It's inexpensive, simple to set up and perfect for already-crowded lounge rooms, but what's really on offer with the Telstra TV?
Telstra TV is the latest entertainment device competing for the remaining HDMI ports on the back of your TV, assuming there even are any left vacant. Let's be honest: It's a hotly contested bit of real estate these days.
Announced back at the end of July, the Telstra TV is designed to gradually replace the existing Telstra T-Hub, which the company will stop manufacturing and selling. (Although T-Hub owners can rest easy knowing that Telstra will continue to support the venerable device.)
If the Telstra TV looks familiar, then chances are you've seen a Roku product. In the US, these are a range of extremely popular low-cost streaming devices. There are a few different models, including a new 4K version, and it even comes 'baked-in' to a number of smart TVs.
The Telstra TV is based around the Roku 2, which was first released back in 2013 but received a significant update in April this year. By all accounts it's excellent, with my colleague David Katzmaier giving it a score of 9.1 and calling it "a nearly perfect mix of speed, features, price and ecosystem".
Telstra TV aims to be your catch-up and subscription video-on-demand service hub. It's a single inexpensive (AU$109, free on Telstra's L and XL broadband plans) product that brings together streaming video with pay-per-view movies (via Bigpond Movies, of course), free-to-air TV apps and more.
The overall design is the same as the Roku 2, including the dinky little clothing label-style tags on the unit and the remote, but Telstra has definitely put its mark on the product.
It's a lightweight little box that you can fit in the palm of your hand, with an equally simple remote. The back of the Telstra TV has an HDMI port, a plug for the power cable and an Ethernet port. And that's it. (There's built-in Wi-Fi if that's your preference.)
Set up is as simple as plugging everything in and turning the TV on. There's one caveat: Telstra are keeping this in the family, with sales restricted to new and existing Telstra Broadband customers.
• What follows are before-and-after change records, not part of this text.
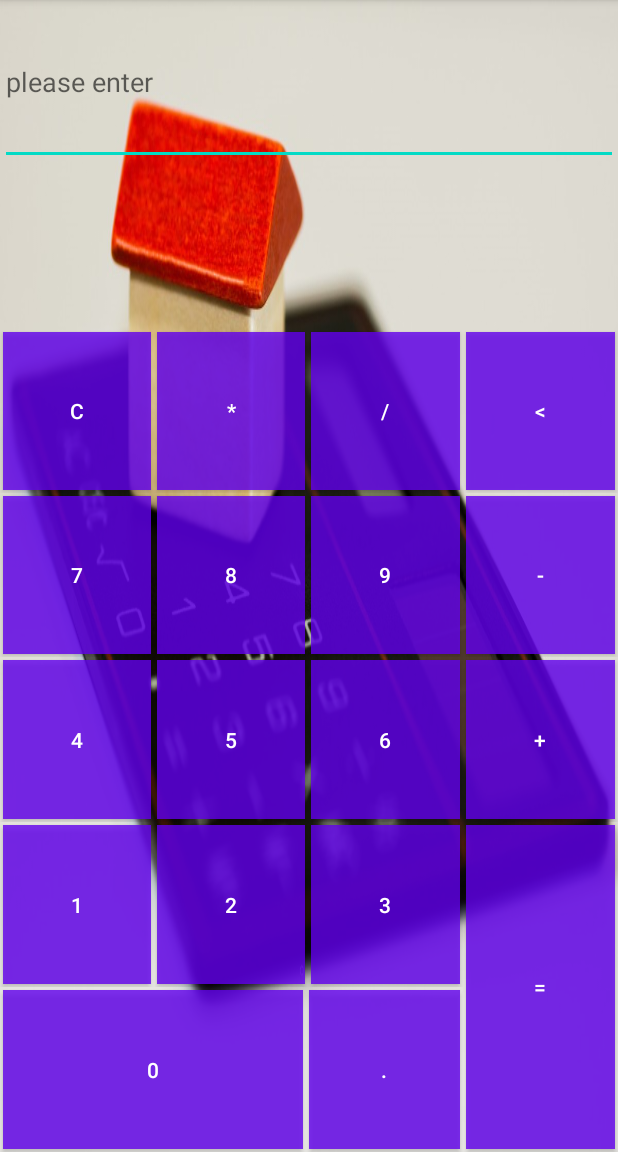
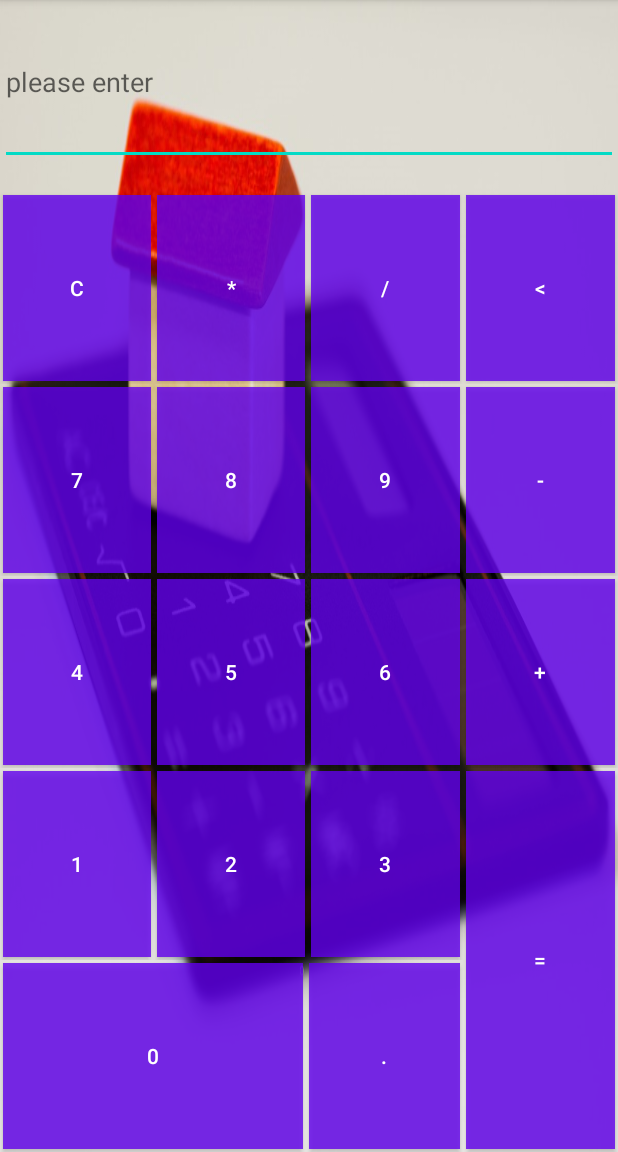
Before and after one commit to kosmowolf/Calc, an Android app: the screen it shows after launch (MainActivity), on a phone screen of 412 x 824 dp, the part 84-1236 px from its top. Run offline under Robolectric (Android 15) with nearby library versions, the phone set to English and light mode, and no system bars.

Commit message:
ДЗ ко 3му уроку

```diff
--- a/Calc/app/src/main/java/com/example/calc/MainActivity.java
+++ b/Calc/app/src/main/java/com/example/calc/MainActivity.java
@@ -11,24 +11,25 @@ import android.widget.EditText;
 public class MainActivity extends AppCompatActivity implements View.OnClickListener {
     // Создать объект Button
     Button button_c; //c
-    Button button_xing; //*
-    Button button_chu; // /
-    Button button_xiaoyu; // <
+    Button button_multiple; //*
+    Button button_divide; // /
+    Button button_less; // <
     Button button_7; // 7
     Button button_8; //8
     Button button_9; //9
-    Button button_jian; // -
+    Button button_minus; // -
     Button button_4; // 4
     Button button_5; // 5
     Button button_6; // 6
-    Button button_jia; // +
+    Button button_plus; // +
     Button button_1; // 1
     Button button_2; // 2
     Button button_3; // 3
     Button button_0; // 0
-    Button button_dian; // .
-    Button button_dengyu; // =
+    Button button_point; // .
+    Button button_equal; // =
     EditText result;
+
     // Признак, что поле редактирования текста очищено
     boolean is_clear;
 
@@ -36,53 +37,56 @@ public class MainActivity extends AppCompatActivity implements View.OnClickListe
     protected void onCreate(Bundle savedInstanceState) {
         super.onCreate(savedInstanceState);
         setContentView(R.layout.activity_main);
+
         // Создаем экземпляр объекта
 
         Button button_c = (Button) findViewById(R.id.button_c);
-        Button button_xing = (Button)findViewById(R.id.button_xing);
-        Button button_chu = (Button)findViewById(R.id.button_chu);
-        Button button_xiaoyu = (Button)findViewById(R.id.button_xiaoyu);
-        Button button_7 = (Button)findViewById(R.id.button_7);
-        Button button_8 = (Button)findViewById(R.id.button_8);
-        Button button_9 = (Button)findViewById(R.id.button_9);
-        Button button_jian = (Button)findViewById(R.id.button_jian);
-        Button button_4 = (Button)findViewById(R.id.button_4);
-        Button button_5 = (Button)findViewById(R.id.button_5);
-        Button button_6 = (Button)findViewById(R.id.button_6);
-        Button button_jia = (Button)findViewById(R.id.button_jia);
-        Button button_1 = (Button)findViewById(R.id.button_1);
-        Button button_2 = (Button)findViewById(R.id.button_2);
-        Button button_3 = (Button)findViewById(R.id.button_3);
-        Button button_0 = (Button)findViewById(R.id.button_0);
-        Button button_dian = (Button)findViewById(R.id.button_dian);
-        Button button_dengyu = (Button)findViewById(R.id.button_dengyu);
+        Button button_multiple = (Button) findViewById(R.id.button_multiple);
+        Button button_divide = (Button) findViewById(R.id.button_divide);
+        Button button_less = (Button) findViewById(R.id.button_less);
+        Button button_7 = (Button) findViewById(R.id.button_7);
+        Button button_8 = (Button) findViewById(R.id.button_8);
+        Button button_9 = (Button) findViewById(R.id.button_9);
+        Button button_minus = (Button) findViewById(R.id.button_minus);
+        Button button_4 = (Button) findViewById(R.id.button_4);
+        Button button_5 = (Button) findViewById(R.id.button_5);
+        Button button_6 = (Button) findViewById(R.id.button_6);
+        Button button_plus = (Button) findViewById(R.id.button_plus);
+        Button button_1 = (Button) findViewById(R.id.button_1);
+        Button button_2 = (Button) findViewById(R.id.button_2);
+        Button button_3 = (Button) findViewById(R.id.button_3);
+        Button button_0 = (Button) findViewById(R.id.button_0);
+        Button button_point = (Button) findViewById(R.id.button_point);
+        Button button_equal = (Button) findViewById(R.id.button_equal);
         EditText result = (EditText) findViewById(R.id.editText);
+        System.out.println(result.length());
 
         // Устанавливаем объект нажатия на кнопку
 
         button_c.setOnClickListener(this);
-        button_xing.setOnClickListener(this);
-        button_chu.setOnClickListener(this);
-        button_xiaoyu.setOnClickListener(this);
+        button_multiple.setOnClickListener(this);
+        button_divide.setOnClickListener(this);
+        button_less.setOnClickListener(this);
         button_7.setOnClickListener(this);
         button_8.setOnClickListener(this);
         button_9.setOnClickListener(this);
-        button_jian.setOnClickListener(this);
+        button_minus.setOnClickListener(this);
         button_4.setOnClickListener(this);
         button_5.setOnClickListener(this);
         button_6.setOnClickListener(this);
-        button_jia.setOnClickListener(this);
+        button_plus.setOnClickListener(this);
         button_1.setOnClickListener(this);
         button_2.setOnClickListener(this);
         button_3.setOnClickListener(this);
         button_0.setOnClickListener(this);
-        button_dian.setOnClickListener(this);
-        button_dengyu.setOnClickListener(this);
+        button_point.setOnClickListener(this);
+        button_equal.setOnClickListener(this);
     }
+
     @Override
     public void onClick(View v) {
         String str = result.getText().toString();
-        switch (v.getId()){
+        switch (v.getId()) {
             case R.id.button_0:
             case R.id.button_1:
             case R.id.button_2:
@@ -93,107 +97,103 @@ public class MainActivity extends AppCompatActivity implements View.OnClickListe
             case R.id.button_7:
             case R.id.button_8:
             case R.id.button_9:
-                if(result.length()==0){
+                if (result.length() == 0) {
 
                     str = "";
                     result.setText("");
 
                 }
 
-                result.setText(str+((Button)v).getText());
+                result.setText(str + ((Button) v).getText());
                 break;
 
 
-            case R.id.button_dian:
-                if(result.length()==0){
+            case R.id.button_point:
+                if (result.length() == 0) {
                     return;
-                }
-                else {
-                    Log.d("homework_3","aaa");
-                    result.setText(str+((Button)v).getText());
+                } else {
+                    Log.d("homework_3", "aaa");
+                    result.setText(str + ((Button) v).getText());
                     break;
                 }
-            case R.id.button_xiaoyu:
+            case R.id.button_less:
                 if (is_clear) {
-                    is_clear =false ;
-                    str ="" ;
+                    is_clear = false;
+                    str = "";
                     result.setText("");
-                }else if (str!=null&&!str.equals("")){
-                    result.setText(str.substring(0,str.length()-1));
+                } else if (str != null && !str.equals("")) {
+                    result.setText(str.substring(0, str.length() - 1));
                 }
                 break;
 
-            case R.id.button_jia:
-            case R.id.button_jian:
-            case R.id.button_xing:
-            case R.id.button_chu:
-                if (result.length()==0)
-                {
+            case R.id.button_plus:
+            case R.id.button_minus:
+            case R.id.button_multiple:
+            case R.id.button_divide:
+                if (result.length() == 0) {
                     str = "";
                     result.setText("");
                 }
-                result.setText(str+" "+((Button)v).getText()+" ");
+                result.setText(str + " " + ((Button) v).getText() + " ");
                 break;
 
             case R.id.button_c:
                 is_clear = false;
                 result.setText("");
-            case R.id.button_dengyu:
-                Log.d("homework_3","=");
+            case R.id.button_equal:
+                Log.d("homework_3", "=");
                 getResult();
                 break;
         }
 
     }
-    private void getResult(){
+
+    private void getResult() {
         String exp = result.getText().toString();
-        if (exp==null||exp.equals(""))
-        {
+        if (exp == null || exp.equals("")) {
             return;
         }
-        if(!exp.contains(" "))
-        {
+        if (!exp.contains(" ")) {
             return;
         }
-        if (is_clear)
-        {
+        if (is_clear) {
             is_clear = false;
             return;
         }
         is_clear = true;
         double Result = 0;
-        // public int indexof (INT CH): Returns the index of the first appearance in the string
-        String s1 = exp.substring(0,exp.indexOf(" "));// Find the first number
-        Log.d("homework_3",s1);
-        String op = exp.substring(exp.indexOf(" ")+1,exp.indexOf(" ")+2);// Find the operator
-        Log.d("homework_3",op);
-        String s2 = exp.substring(exp.indexOf(" ")+3);// Find the second number
-        Log.d("homework_3",s2);
-        if (!s1.equals(" ")&&!s2.equals(" ")){
+        // public int indexof (INT CH): возвращает индекс первого появления в строке
+        String s1 = exp.substring(0, exp.indexOf(" "));// Find the first number
+        Log.d("homework_3", s1);
+        String op = exp.substring(exp.indexOf(" ") + 1, exp.indexOf(" ") + 2);// Найти оператор
+        Log.d("homework_3", op);
+        String s2 = exp.substring(exp.indexOf(" ") + 3);// найти 2 номер
+        Log.d("homework_3", s2);
+        if (!s1.equals(" ") && !s2.equals(" ")) {
             double d1 = Double.parseDouble(s1);
             double d2 = Double.parseDouble(s2);
-            if(op.equals("+")){
-                Result = d1+d2;
+            if (op.equals("+")) {
+                Result = d1 + d2;
                 String o = String.valueOf(Result);
-                Log.d("homework_3",o);
+                Log.d("homework_3", o);
                 result.setText(o);
                 return;
-            }else if (op.equals("-")){
-                Result = d1-d2;
+            } else if (op.equals("-")) {
+                Result = d1 - d2;
                 String o = String.valueOf(Result);
-                Log.d("homework_3",o);
+                Log.d("homework_3", o);
                 result.setText(o);
                 return;
-            }else if (op.equals("*")){
-                Result = d1*d2;
+            } else if (op.equals("*")) {
+                Result = d1 * d2;
                 String o = String.valueOf(Result);
-                Log.d("homework_3",o);
+                Log.d("homework_3", o);
                 result.setText(o);
                 return;
-            }else if (op.equals("/")){
-                Result = d1/d2;
+            } else if (op.equals("/")) {
+                Result = d1 / d2;
                 String o = String.valueOf(Result);
-                Log.d("homework_3",o);
+                Log.d("homework_3", o);
                 result.setText(o);
                 return;
             }
--- a/Calc/app/src/main/res/layout/activity_main.xml
+++ b/Calc/app/src/main/res/layout/activity_main.xml
@@ -5,16 +5,25 @@
     android:id="@+id/mc"
     android:layout_width="match_parent"
     android:layout_height="match_parent"
-    android:orientation="vertical"
-    android:background="@mipmap/calculator_budget">
+    android:background="@mipmap/calculator_budget"
+    android:orientation="vertical">
 
-    <EditText
-        android:id="@+id/editText"
+
+
+    <LinearLayout
         android:layout_width="match_parent"
-        android:layout_height="110dp"
-        android:ems="10"
-        android:inputType="textPersonName"
-        android:hint="please enter" />
+        android:layout_height="0dp"
+        android:layout_weight="1"
+        android:orientation="horizontal">
+        <EditText
+            android:id="@+id/editText"
+            android:layout_width="match_parent"
+            android:layout_height="110dp"
+            android:ems="10"
+            android:hint="please enter"
+            android:inputType="textPersonName" />
+
+    </LinearLayout>
 
     <LinearLayout
         android:layout_width="match_parent"
@@ -22,59 +31,49 @@
         android:layout_weight="1"
         android:orientation="horizontal">
 
-
-    </LinearLayout>
-
-    <LinearLayout
-        android:layout_width="match_parent"
-        android:layout_height="0dp"
-        android:layout_weight="1"
-        android:orientation="horizontal"
-        >
-
         <Button
             android:id="@+id/button_c"
             android:layout_width="0dp"
             android:layout_height="match_parent"
             android:layout_margin="2dp"
             android:layout_weight="1"
+            android:background="#CCFF0000"
             android:insetTop="0dp"
             android:insetBottom="0dp"
-            android:text="c"
-            android:background="#CCFF0000"/>
+            android:text="c" />
 
         <Button
-            android:id="@+id/button_xing"
+            android:id="@+id/button_multiple"
             android:layout_width="0dp"
             android:layout_height="match_parent"
             android:layout_margin="2dp"
             android:layout_weight="1"
+            android:background="#CCFF0000"
             android:insetTop="0dp"
             android:insetBottom="0dp"
-            android:text="*"
-            android:background="#CCFF0000" />
+            android:text="*" />
 
         <Button
-            android:id="@+id/button_chu"
+            android:id="@+id/button_divide"
             android:layout_width="0dp"
             android:layout_height="match_parent"
             android:layout_margin="2dp"
             android:layout_weight="1"
+            android:background="#CCFF0000"
             android:insetTop="0dp"
             android:insetBottom="0dp"
-            android:text="/"
-            android:background="#CCFF0000"/>
+            android:text="/" />
 
         <Button
-            android:id="@+id/button_xiaoyu"
+            android:id="@+id/button_less"
             android:layout_width="0dp"
             android:layout_height="match_parent"
             android:layout_margin="2dp"
             android:layout_weight="1"
+            android:background="#CCFF0000"
             android:insetTop="0dp"
             android:insetBottom="0dp"
-            android:text="&lt;"
-            android:background="#CCFF0000"/>
+            android:text="&lt;" />
     </LinearLayout>
 
     <LinearLayout
@@ -89,10 +88,10 @@
             android:layout_height="match_parent"
             android:layout_margin="2dp"
             android:layout_weight="1"
+            android:background="#CCFF0000"
             android:insetTop="0dp"
             android:insetBottom="0dp"
-            android:text="7"
-            android:background="#CCFF0000"/>
+            android:text="7" />
 
         <Button
             android:id="@+id/button_8"
@@ -100,10 +99,10 @@
             android:layout_height="match_parent"
             android:layout_margin="2dp"
             android:layout_weight="1"
+            android:background="#CCFF0000"
             android:insetTop="0dp"
             android:insetBottom="0dp"
-            android:text="8"
-            android:background="#CCFF0000"/>
+            android:text="8" />
 
         <Button
             android:id="@+id/button_9"
@@ -111,21 +110,21 @@
             android:layout_height="match_parent"
             android:layout_margin="2dp"
             android:layout_weight="1"
+            android:background="#CCFF0000"
             android:insetTop="0dp"
             android:insetBottom="0dp"
-            android:text="9"
-            android:background="#CCFF0000"/>
+            android:text="9" />
 
         <Button
-            android:id="@+id/button_jian"
+            android:id="@+id/button_minus"
             android:layout_width="0dp"
             android:layout_height="match_parent"
             android:layout_margin="2dp"
             android:layout_weight="1"
+            android:background="#CCFF0000"
             android:insetTop="0dp"
             android:insetBottom="0dp"
-            android:text="-"
-            android:background="#CCFF0000"/>
+            android:text="-" />
     </LinearLayout>
 
     <LinearLayout
@@ -140,10 +139,10 @@
             android:layout_height="match_parent"
             android:layout_margin="2dp"
             android:layout_weight="1"
+            android:background="#CCFF0000"
             android:insetTop="0dp"
             android:insetBottom="0dp"
-            android:text="4"
-            android:background="#CCFF0000"/>
+            android:text="4" />
 
         <Button
             android:id="@+id/button_5"
@@ -151,10 +150,10 @@
             android:layout_height="match_parent"
             android:layout_margin="2dp"
             android:layout_weight="1"
+            android:background="#CCFF0000"
             android:insetTop="0dp"
             android:insetBottom="0dp"
-            android:text="5"
-            android:background="#CCFF0000"/>
+            android:text="5" />
 
         <Button
             android:id="@+id/button_6"
@@ -162,21 +161,21 @@
             android:layout_height="match_parent"
             android:layout_margin="2dp"
             android:layout_weight="1"
+            android:background="#CCFF0000"
             android:insetTop="0dp"
             android:insetBottom="0dp"
-            android:text="6"
-            android:background="#CCFF0000"/>
+            android:text="6" />
 
         <Button
-            android:id="@+id/button_jia"
+            android:id="@+id/button_plus"
             android:layout_width="0dp"
             android:layout_height="match_parent"
             android:layout_margin="2dp"
             android:layout_weight="1"
+            android:background="#CCFF0000"
             android:insetTop="0dp"
             android:insetBottom="0dp"
-            android:text="+"
-            android:background="#CCFF0000"/>
+            android:text="+" />
     </LinearLayout>
 
     <LinearLayout
@@ -209,10 +208,10 @@
                         android:layout_height="match_parent"
                         android:layout_margin="2dp"
                         android:layout_weight="1"
+                        android:background="#CCFF0000"
                         android:insetTop="0dp"
                         android:insetBottom="0dp"
-                        android:text="1"
-                        android:background="#CCFF0000"/>
+                        android:text="1" />
 
                     <Button
                         android:id="@+id/button_2"
@@ -220,10 +219,10 @@
                         android:layout_height="match_parent"
                         android:layout_margin="2dp"
                         android:layout_weight="1"
+                        android:background="#CCFF0000"
                         android:insetTop="0dp"
                         android:insetBottom="0dp"
-                        android:text="2"
-                        android:background="#CCFF0000"/>
+                        android:text="2" />
 
                     <Button
                         android:id="@+id/button_3"
@@ -231,10 +230,10 @@
                         android:layout_height="match_parent"
                         android:layout_margin="2dp"
                         android:layout_weight="1"
+                        android:background="#CCFF0000"
                         android:insetTop="0dp"
                         android:insetBottom="0dp"
-                        android:text="3"
-                        android:background="#CCFF0000"/>
+                        android:text="3" />
                 </LinearLayout>
 
                 <LinearLayout
@@ -249,21 +248,21 @@
                         android:layout_height="match_parent"
                         android:layout_margin="2dp"
                         android:layout_weight="2"
+                        android:background="#CCFF0000"
                         android:insetTop="0dp"
                         android:insetBottom="0dp"
-                        android:text="0"
-                        android:background="#CCFF0000"/>
+                        android:text="0" />
 
                     <Button
-                        android:id="@+id/button_dian"
+                        android:id="@+id/button_point"
                         android:layout_width="0dp"
                         android:layout_height="match_parent"
                         android:layout_margin="2dp"
                         android:layout_weight="1"
+                        android:background="#CCFF0000"
                         android:insetTop="0dp"
                         android:insetBottom="0dp"
-                        android:text="."
-                        android:background="#CCFF0000"/>
+                        android:text="." />
                 </LinearLayout>
 
             </LinearLayout>
@@ -277,15 +276,15 @@
             android:orientation="horizontal">
 
             <Button
-                android:id="@+id/button_dengyu"
+                android:id="@+id/button_equal"
                 android:layout_width="wrap_content"
                 android:layout_height="match_parent"
                 android:layout_margin="2dp"
                 android:layout_weight="1"
+                android:background="#CCFF0000"
                 android:insetTop="0dp"
                 android:insetBottom="0dp"
-                android:text="="
-                android:background="#CCFF0000"/>
+                android:text="=" />
         </LinearLayout>
     </LinearLayout>
 </LinearLayout>
```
The company has hinted that it might open it to mobile customers, but at the moment it's for broadband only.
Once I had the device set up, which involved logging into my Telstra account via a second device and generating a code to set up the Telstra TV, the product quickly updated itself and was good to go.
When it launched on October 27, there were 15 apps available including streaming services Netflix and Presto, with Stan having joined as of November 6. Channel Ten's Tenplay catch-up TV app is also available as of November 23, with ABC iView joining on December 15. I had a quick look at Netflix and Presto when first using the device and followed up with Stan after it became available.
Netflix looks the same as it does on any other device you've used it on. It's rather masterful, to be honest. It's the Starbucks of user interface designs, except you actually want to use it.
Presto was an entirely different kettle of fish sadly. It's a very odd-looking interface that seems clunky and dated to be honest. Despite currently working my way through Parks and Recreation on the iOS Presto app, there was no "continue watching" to be found. To get myself to Parks and Rec I had to use the title search which threw up some rather, shall we say, interesting results.
After tracking down the show I did want, I found the interface for the episodes to be... well, it's not unclear, but it is very inelegant.
I got myself to season four and started watching. The video quality was fine and it loaded quickly at first. Sadly, a number of times the show stopped, the image dropped and I was presented with a loading screen. Once enough buffering had occurred we were back up and running, at least until the next time it needed to buffer.
I initially thought that, given I was looking at a pre-launch product, this might be a very different app after October 27. But as of mid-November, it's still an oddly dated looking interface compared to the clean and clear minimalism of the home screen of the Telstra TV or even the default page when you first open the Presto app.
With Stan now available, that service looks far cleaner and seems better designed for the Telstra TV that Presto. The interface looks and feels like Stan does on other platforms. Bright and easy to scan, the shows load quickly and look great.
While Presto has a "resume watching" function, it's not offered until you actually click into the show you were watching. On Stan, it's front and centre on the main page. Well bottom left, but you can see it without scrolling. More importantly that particular show, "Ash vs Evil Dead" was something I'd been watching on a different device so the app syncs cross-platform.
It's only the most recent thing you've been watching, however. After a checking out a few minutes of "iZombie" that show had replaced Bruce Campbell's serious looking mug. Clicking into the show page for "Ash vs Evil Dead" still offered a resume function, thankfully.
One final note is the overly loud 'boop' that accompanies nearly every menu press. Look for the setting screen, head to audio and get that turned off ASAP. You'll thank me for it.
Of course, the look and feel of an app is the easiest thing to update on a permanently connected device. I imagine that Presto on Telstra TV will sport a new look very soon and it's essential to remember that the underlying hardware has been performing admirably in the time I've been using it.
Update November 6, 2015 at 12:55 p.m. AEDT: Added information about the arrival of the Stan app.
Update November 17, 2015 at 11:27 a.m. AEDT: Added hands-on experiences with the Stan app.
Update December 14, 2015 at 4:30 p.m. AEDT: Added information about the ABC iView app.